There were only three full days of camp which, looking back, seems impossible - so much happened that I was sure we were there for a month, at least. And while there was some drama - teenagers, I quickly discovered, are magnets for it - the days followed more or less the same schedule. Wake up at 7:30AM. Walk to breakfast at 8:30, followed by morning writing exercises, led by an MFA student, followed by lectures from UNCW faculty and alumni (which were great, and I got so many good ideas for my own lesson plans). Then it was time for lunch, then another lecture, then workshop, then dinner. A full day, but the kids greeted everything we threw at them with boundless energy and enthusiasm.
|Quiet writing time in the courtyard.|
The two best things about camp, in my opinion, were the workshops and the time they spent in the Publishing Laboratory. Every year, each camper gets to design a page of a book in InDesign, using their own writing and copyright free images they find out the Internet. Then the amazing Pub Lab TAs compile their pages and put them into a book, which is published, bound, and handed out on the last day, to serve as a kind of memento/yearbook. It's an awesome experience, and probably the first time most of the kids have seen their words in print.
|Learning InDesign in the Pub Lab.|

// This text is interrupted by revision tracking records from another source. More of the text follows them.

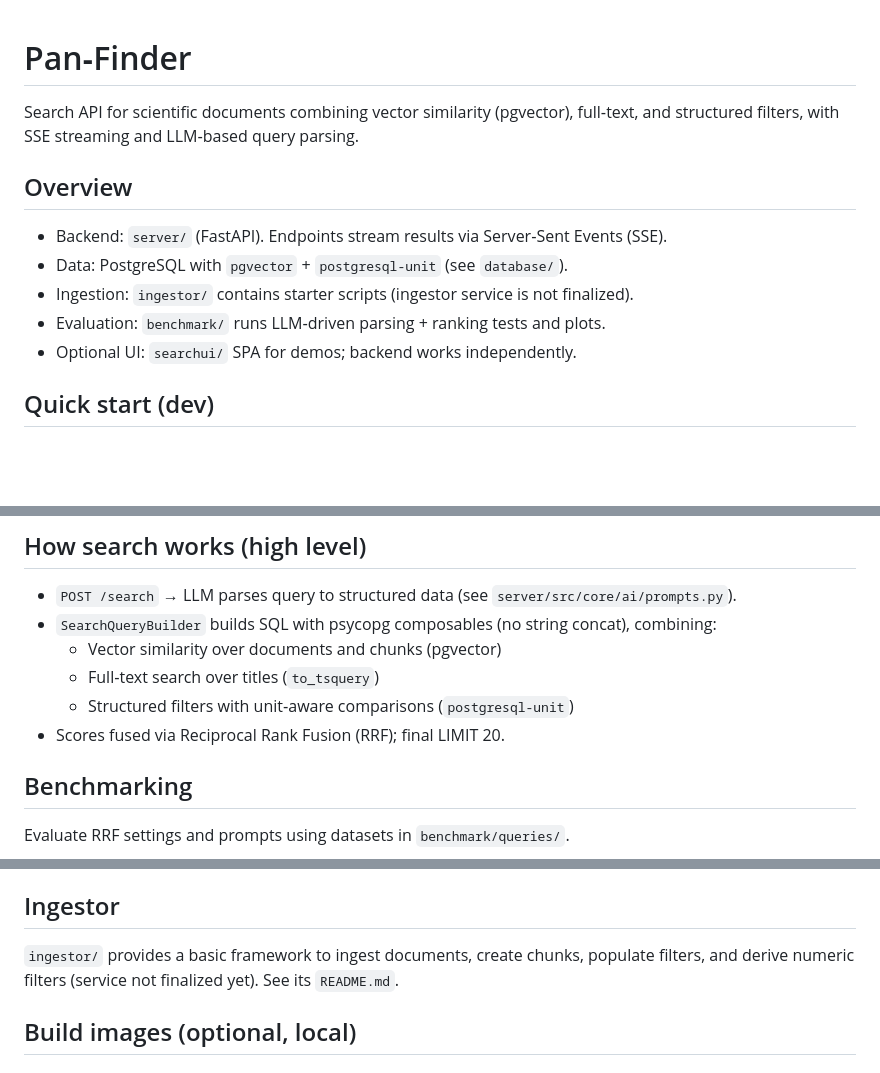
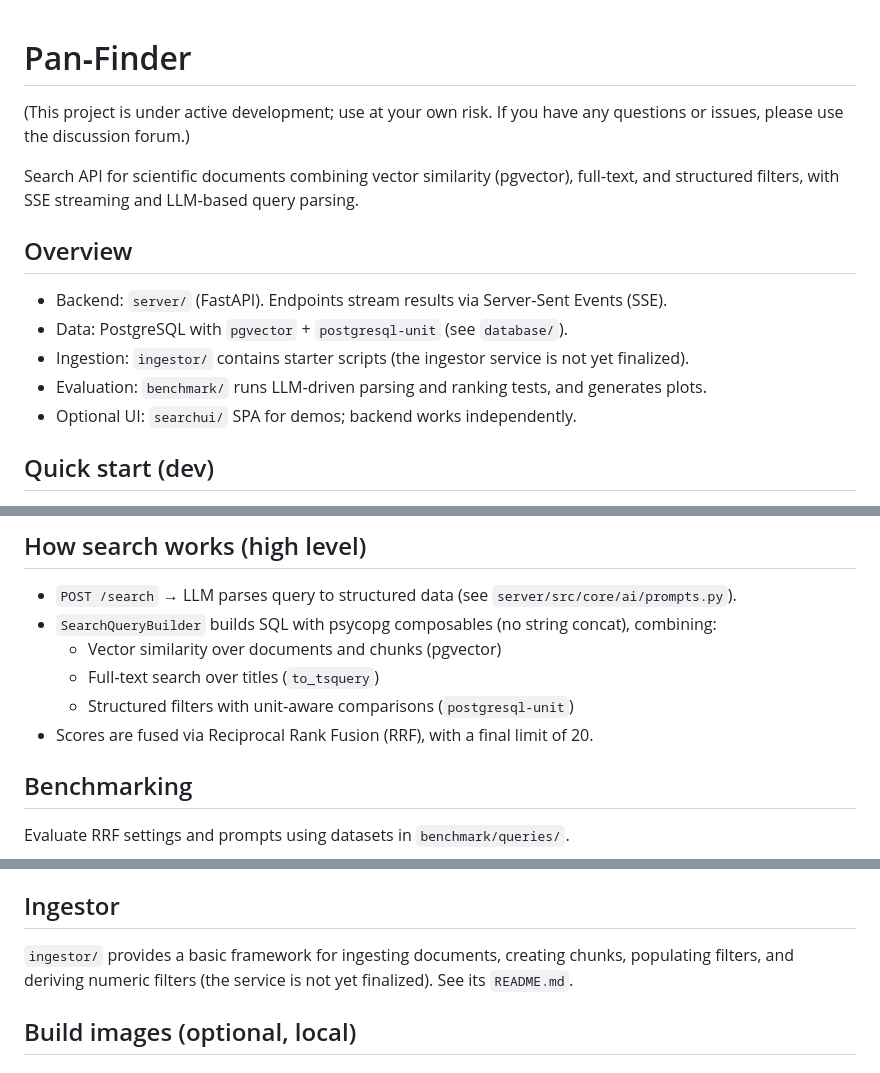
Before and after one commit to PaN-Finder/pan-finder, a Markdown page: README.md, 3 parts joined by grey strips. Drawn GitHub-style; blank space fills up the shorter version.

Commit message:
docs: improve clarity and fix typos in README

```diff
--- a/README.md
+++ b/README.md
@@ -1,12 +1,14 @@
 # Pan‑Finder
+
+(This project is under active development; use at your own risk. If you have any questions or issues, please use the discussion forum.)
 
 Search API for scientific documents combining vector similarity (pgvector), full‑text, and structured filters, with SSE streaming and LLM‑based query parsing.
 
 ## Overview
 - Backend: `server/` (FastAPI). Endpoints stream results via Server‑Sent Events (SSE).
 - Data: PostgreSQL with `pgvector` + `postgresql-unit` (see `database/`).
-- Ingestion: `ingestor/` contains starter scripts (ingestor service is not finalized).
-- Evaluation: `benchmark/` runs LLM‑driven parsing + ranking tests and plots.
+- Ingestion: `ingestor/` contains starter scripts (the ingestor service is not yet finalized).
+- Evaluation: `benchmark/` runs LLM‑driven parsing and ranking tests, and generates plots.
 - Optional UI: `searchui/` SPA for demos; backend works independently.
 
 ## Quick start (dev)
@@ -32,7 +34,7 @@ API usage (endpoints, session handling, SSE examples) is documented in `server/R
 	- Vector similarity over documents and chunks (pgvector)
 	- Full‑text search over titles (`to_tsquery`)
 	- Structured filters with unit‑aware comparisons (`postgresql-unit`)
-- Scores fused via Reciprocal Rank Fusion (RRF); final LIMIT 20.
+- Scores are fused via Reciprocal Rank Fusion (RRF), with a final limit of 20.
 
 ## Benchmarking
 Evaluate RRF settings and prompts using datasets in `benchmark/queries/`.
@@ -47,7 +49,7 @@ Outputs CSVs and plots to `benchmark/results/`.
 - Applying schema: `database/README.md` has examples for Docker and local Postgres.
 
 ## Ingestor
-`ingestor/` provides a basic framework to ingest documents, create chunks, populate filters, and derive numeric filters (service not finalized yet). See its `README.md`.
+`ingestor/` provides a basic framework for ingesting documents, creating chunks, populating filters, and deriving numeric filters (the service is not yet finalized). See its `README.md`.
 
 ## Build images (optional, local)
 
```
Also changed, not shown: other parts of README.md (+1 -1 lines).
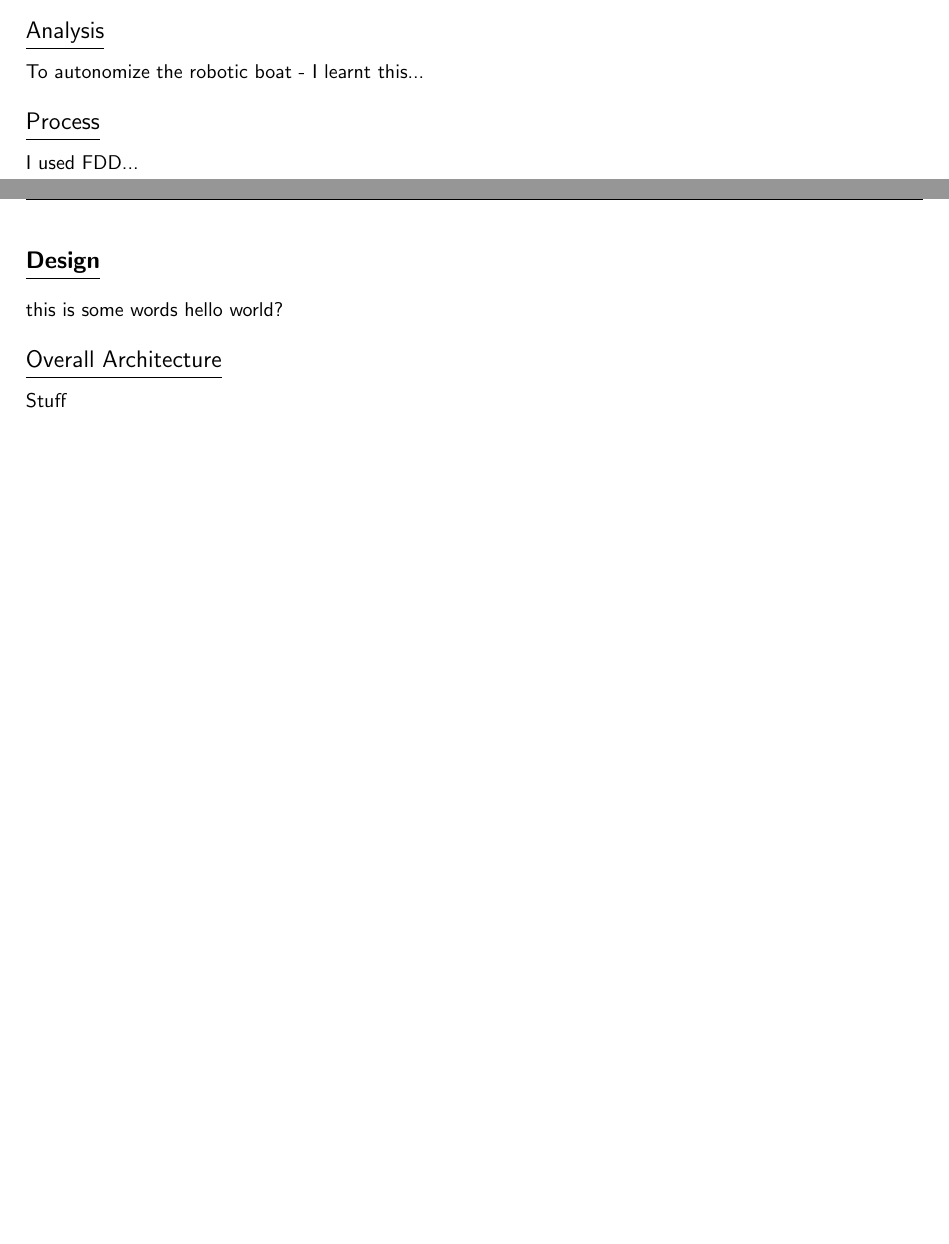
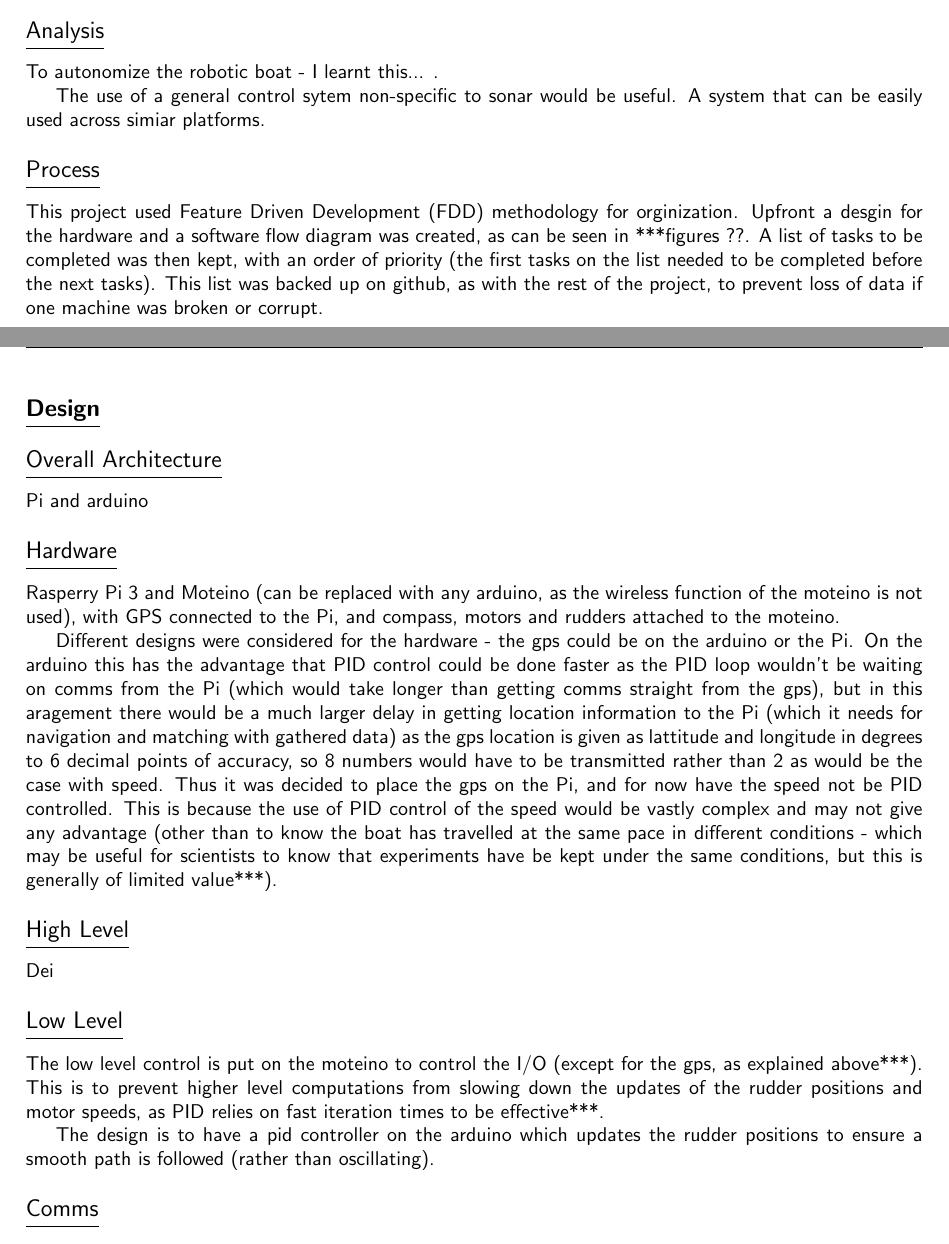
Before and after one commit to Tebazil12/diss-docs, a LaTeX thesis (dissertation/dissertation.tex, which reads dissertation/chapter1/chapter1.tex, dissertation/chapter2/chapter2.tex): two parts of pages 5 and 6 of 9, joined at a grey line, cut so that both start at the same text, the shorter picture padded with empty space. Compiled offline with pdfLaTeX.

Commit message:
Add beginings of most sections

```diff
--- a/dissertation/chapter1/chapter1.tex
+++ b/dissertation/chapter1/chapter1.tex
@@ -8,7 +8,21 @@ system to autonoumously control the boat.
 
 
 \subsection{Analysis}
-To autonomize the robotic boat - I learnt this...
+To autonomize the robotic boat - I learnt this... .
+
+The use of a general control sytem non-specific to sonar would be useful.
+A system that can be easily used across simiar platforms.
+
+
+
+
+
+
 
 \subsection{Process}
-I used FDD...
+This project used Feature Driven Development (FDD) methodology for orginization.
+Upfront a desgin for the hardware and a software flow diagram was created, as can be
+seen in ***figures ??. A list of tasks to be completed was then kept, with an order
+of priority (the first tasks on the list needed to be completed before the next tasks).
+This list was backed up on github, as with the rest of the project, to prevent loss
+of data if one machine was broken or corrupt.
--- a/dissertation/chapter2/chapter2.tex
+++ b/dissertation/chapter2/chapter2.tex
@@ -1,9 +1,23 @@
+\section{Design}
+\subsection{Overall Architecture}
+Pi and arduino
+
+\subsection{Hardware}
+Rasperry Pi 3 and Moteino (can be replaced with any arduino, as the wireless
+function of the moteino is not used), with GPS connected to the Pi, and compass,
+motors and rudders attached to the moteino.
+
+Different designs were considered for the hardware - the gps could be on the arduino or the Pi. On the arduino this has the advantage that PID control could be done faster as the PID loop wouldn't be waiting on comms from the Pi (which would take longer than getting comms straight from the gps), but in this aragement there would be a much larger delay in getting location information to the Pi (which it needs for navigation and matching with gathered data) as the gps location is given as lattitude and longitude in degrees to 6 decimal points
+of accuracy, so 8 numbers would have to be transmitted rather than 2 as would be the case with speed. Thus it was decided to place the gps on the Pi, and for now have the speed not be PID controlled. This is because the use of PID control of the speed would be vastly complex and may not give any advantage (other than to know the boat has travelled at the same pace in different conditions - which may be useful for scientists to know that experiments have be kept under the same conditions, but this is generally of limited value***).
 
 
-\section{Design}
 
-this is some words
-hello world?
+\subsection{High Level}
+Dei
 
-\subsection{Overall Architecture}
-Stuff
+\subsection{Low Level}
+The low level control is put on the moteino to control the I/O (except for the gps, as explained above***). This is to prevent higher level computations from slowing down the updates of the rudder positions and motor speeds, as PID relies on fast iteration times to be effective***.
+
+The design is to have a pid controller on the arduino which updates the rudder positions to ensure a smooth path is followed (rather than oscillating).
+
+\subsection{Comms}
--- a/dissertation/dissertation.tex
+++ b/dissertation/dissertation.tex
@@ -42,6 +42,7 @@ style=ieee,
 citestyle=numeric
 ]{biblatex}
 \usepackage{datetime}
+\usepackage{hyperref}
 
 %\addbibresource{project-specs.bib}
 \addbibresource{project-specs.bib}
@@ -99,7 +100,7 @@ citestyle=numeric
 \newpage
 %list of figures
 %list of tables
-\lhead{{\fontfamily{cmss}\selectfont Backpackable Robot Boat for Sonar Surveys}}
+\lhead{{\fontfamily{cmss}\selectfont Area Scanning Control System for Back-packable Robot Boats}}
 \rhead{{\fontfamily{cmss}\selectfont Background \& Objectives}}
 \include{chapter1/chapter1}
 \rhead{{\fontfamily{cmss}\selectfont Design}}
```
Also changed, not shown: dissertation/Acknowledgements.tex (+3 -1 lines), dissertation/chapter3/chapter3.tex (+18 -2 lines), dissertation/aberlogo.png (added), dissertation/dissertation.pdf, 1 other file.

The other best thing was workshop. Each camper has to submit a manuscript of ten pages or less prior to their arrival, and then each counselor gets a small group of six to seven kids. We met with our groups every afternoon for about an hour and a half to workshop their stories. Which meant in addition to lectures and writing exercises, the kids also had homework each night - which, I might add, they were (mostly) thrilled to do. Only one of my kids had ever been in a workshop before, so this was yet another first experience. I had a group of six 15 year olds, and I have to say they did an amazing job. The quality of their writing was impressive, their comments and critiques were spot on, and they were more talkative and enthusiastic than the majority of my undergrad students. Needless to say, I was pleasantly surprised.
|Field trip to the beach.|
|Erasure poetry night.|
Camp wasn't all homework and lectures, though. We also took a trolley to the beach one night, which was fun for both the campers and the counselors (yoga on the beach! soccer in the sand!). The best activity we did, though, was erasure poetry. A full explanation can be found here, but basically erasures involve taking pre-existing text (usually the page of a book), and blacking out all the words you don't want, in order to reveal the poems hidden in the text. The kids LOVED this activity - we sat for almost two hours in a large room, quietly erasing words with black markers, and every few minutes someone would spontaneously read what they had discovered, to much clapping and exclamations of, "OMG, that is SOOOO beautiful!" (Teenagers, man.) While I've taught erasures before, this was the first time I really focused on writing one myself. I took a page from a beekeeping book (naturally) and camp up with the following erasure, of which I'm quite fond.
So far I've mostly told you what we did and how we spent our days. What I haven't shared is the big, heavy stuff - the way so many kids bared their hearts at the reading on the final night, revealing parts of themselves they usually keep hidden. Or the way there was no social structure at camp - everyone treated one another as equals, as if, for those five days, we lived in a utopia where our differences were celebrated. Or how, as their parents picked them up, so many of the campers clung to one another, crying and promising to keep in touch. I watched them, wiped away my own tears, marveled at the way we can form such strong bonds in such a short space of time. There were moments when I missed myself at 15, the intensity of every moment, the overwhelming emotions, the way life stretched out in front of me, and I had no idea what the future would hold. Then, as I looked at my own small group of six, I realized that I was exactly twice as old as they were, and I was grateful for all the years in between us. I wanted to tell them that no matter what was going on in their lives right then, the future would be better. Bigger. Brighter. That so much of this moment wouldn't matter, even as it mattered so much. But I know what I would have said to that sort of advice when I was fifteen, and so I bit my tongue and silently sent them all the love and strength I could spare.
After the last camper was picked up on Saturday afternoon, the counselors went out for a few beers, and I realized that for the last five days, I hadn't done a damn thing for myself - I didn't drink, I didn't watch TV, I didn't write or blog, I didn't read, I didn't workout, I didn't see my family or my animals. I was fully present, giving those 46 teenagers every ounce of my energy and attention. I thought this was remarkable, and then I thought, "Oh, I guess this is what it's like to be a parent." And then I ordered a second beer.
What I'm trying to say is, Young Writers Workshop was maybe the highlight of my MFA experience thus far. It taught me things about myself, it inspired me in ways I didn't expect, and it gave me hope for the future. Teenagers, man. Who would have guessed?